b. Viktor Oliver Von Samek, 8 July 1898, Vienna, Austria, d. 15 August 1964, Johannesburg, South Africa. Born into the aristocracy, Oliver studied classical violin before deciding upon a career in showbusiness. He spent some time in America before making his home in England. In 1922 he had relinquished any claim to his father’s title (he was Baron Viktor Von Samek) and during the 30s appeared in a number of minor British films, including Rhythm In The Air (1936), Who’s Your Lady Friend? (1937), Meet Mr. Penny and Around The Town (both 1938). He developed a comedy act, which including playing a violin piece, which he did well, interspersed with hoary old jokes. He also worked on radio and somehow conveyed aurally the glint in his eye when he told bad jokes. On Christmas Eve, 1936 he had attracted considerable media attention when he married future prime minister Winston Churchill’s daughter, Sarah. In the early 40s he teamed up with Bebe Daniels and Ben Lyon on their immensely popular wartime BBC radio series, Hi Gang! He also made a few more films, including Room For Two (1940), He Found A Star, in which his wife also appeared, and the film version of the radio show, Hi Gang! (both 1941). In the mid-40s he was in some Gainsborough films, Give Us The Moon (1944) and I’ll Be Your Sweetheart (1945), both with Margaret Lockwood and Peter Graves. He again drew the attention of the press with his 1945 divorce from Sarah.

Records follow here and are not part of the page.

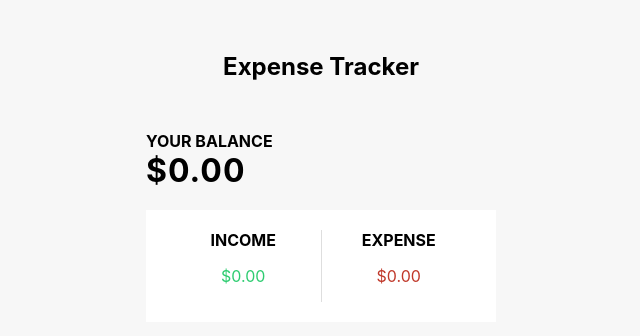
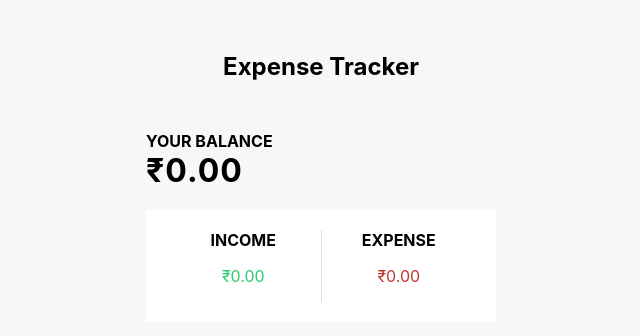
Before and after one commit to GoddamSam/Expense-Tracker, a plain HTML site: page index.html in a window 1280 px wide. Shown: the top 336 px of the page, 319-959 px from the left. Drawn offline with Linux system fonts and the light colour scheme.

Commit message:
rupee sign added

```diff
--- a/index.html
+++ b/index.html
@@ -13,18 +13,18 @@
     <h2>Expense Tracker</h2>
     <div class="container">
       <h4>Your Balance</h4>
-      <h1 id="balance">$0.00</h1>
+      <h1 id="balance">₹0.00</h1>
       <div class="inc-exp-container">
         <div>
           <h4>Income</h4>
           <p id="money-plus" class="money-plus">
-            +$0.00
+            +₹0.00
           </p>
         </div>
         <div>
           <h4>Expense</h4>
           <p id="money-minus" class="money-minus">
-            -$0.00
+            -₹0.00
           </p>
         </div>
       </div>
--- a/script.js
+++ b/script.js
@@ -98,9 +98,9 @@ const balance = document.getElementById(
         .reduce((acc, item) => (acc += item), 0) *
       -1).toFixed(2);
 
-      balance.innerText=`$${total}`;
-      money_plus.innerText = `$${income}`;
-      money_minus.innerText = `$${expense}`;
+      balance.innerText=`₹${total}`;
+      money_plus.innerText = `₹${income}`;
+      money_minus.innerText = `₹${expense}`;
   }
 
 
```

In the post-war years Oliver continued his variety act and then, in the late 50s, went into television, playing the lead in Hotel Imperial for Associated-Rediffusion Television. The series, which was written by Alan Melville, featured Oliver as Monsieur Victor, leader of the orchestra at a posh London hotel. In each of the 12 episodes screened in March-June 1958, he would talk to camera, as if being interviewed, about his experiences at the hotel before segueing into a story that would feature a guest appearance by actors and singers such as Bonar Colleano Jnr., Mary Ellis, Donald Pleasance and Elisabeth Welch. The show proved to be popular, with Oliver clearly revelling in a starring role, and a further 12 episodes were screened in January-March 1960. Oliver continued performing in England and overseas during the early 60s.